I have no problem with the FOIA requests, in fact I support them. They are an important part of a transparent democracy, and news enterprises have always used them to provide a complete picture of what our government is doing on our behalf. They do it in the interests of journalism, not some disingenuous grandstanding as protectors of the people. It is unseemly for a network to puff itself up simply for doing its job. Bloomberg also has FOIA requests pending, but they aren’t banging the drum about it.
Now the puffery is ascending to new highs of absurdity. Fox News executive vice president Kevin Magee is patting himself and his network on the back for being champions of the people. He is engaging in a sustained campaign of self-flattery that he paradoxically says “is not a wild publicity stunt.”
Magee: “One of the ways that we want to differentiate ourselves is to tell our audience that we are trying to protect their interests. We think that’s a wide-open field. CNBC seems to always be the friend of the CEO and that’s fine, nothing wrong with that.
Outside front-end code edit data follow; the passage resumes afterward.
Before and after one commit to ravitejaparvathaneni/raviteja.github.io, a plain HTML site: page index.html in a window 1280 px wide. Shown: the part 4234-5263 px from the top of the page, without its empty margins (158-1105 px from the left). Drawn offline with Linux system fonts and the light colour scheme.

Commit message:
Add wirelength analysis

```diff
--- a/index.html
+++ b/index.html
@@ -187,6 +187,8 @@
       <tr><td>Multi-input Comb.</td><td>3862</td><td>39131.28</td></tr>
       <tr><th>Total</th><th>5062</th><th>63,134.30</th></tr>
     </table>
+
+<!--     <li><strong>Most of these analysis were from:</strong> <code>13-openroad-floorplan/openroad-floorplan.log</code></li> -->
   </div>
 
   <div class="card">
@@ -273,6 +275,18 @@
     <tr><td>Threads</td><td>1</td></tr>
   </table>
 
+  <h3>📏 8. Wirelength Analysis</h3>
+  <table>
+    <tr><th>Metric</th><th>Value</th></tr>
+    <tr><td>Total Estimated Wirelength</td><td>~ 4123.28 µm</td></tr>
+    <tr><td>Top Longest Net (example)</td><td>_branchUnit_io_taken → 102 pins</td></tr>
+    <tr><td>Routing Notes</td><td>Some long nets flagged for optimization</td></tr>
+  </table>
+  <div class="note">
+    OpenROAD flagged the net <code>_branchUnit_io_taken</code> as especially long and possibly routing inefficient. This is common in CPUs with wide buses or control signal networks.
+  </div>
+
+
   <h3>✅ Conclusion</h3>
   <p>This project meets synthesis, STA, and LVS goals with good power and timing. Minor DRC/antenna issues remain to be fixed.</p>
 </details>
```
It has served them well.”
This statement is a direct contradiction of what his boss said when FBN debuted:
Rupert Murdoch: “…a Fox channel would be ‘more business-friendly than CNBC.’ That channel ‘leap[s] on every scandal, or what they think is a scandal.'”
So it is FBN that has always sought to be “the friend of the CEO.” Now, in the midst of a Wall Street driven economic collapse, they want to pretend that they are the network of the people. What a crock! The truth is, they are engaging in pure self-promotion. FBN has tried to cultivate the image of being a business channel for Main Street, not Wall Street. But from the beginning, that pretense has been as phony as their “Fair and Balanced” sloganeering for Fox News.
On top of all of this, FBN wants to claim as their victory something that is not really a victory and with which they had little to do anyway. Documents referenced in the FOIA request have already begun flowing. Over 1,200 have been released, 300 of which were previously undisclosed. FBN’s attempt to take credit for this is plausible only if you completely forget that President Obama, on his first full day in office, issued an executive order requiring agencies in his administration to cooperate with FOIA requests. This explicitly reversed a Bush executive order that mandated withholding information if at all possible.
Emerging from the secrecy-obsessed world of George W. Bush may feel strange, but FBN should recognize that they haven’t moved any mountains. They are just in a new era of openness that makes news gathering a little easier. It is more than a little pathetic that somebody else loosened the top of the jelly jar and FBN thinks they’ve grown new muscles.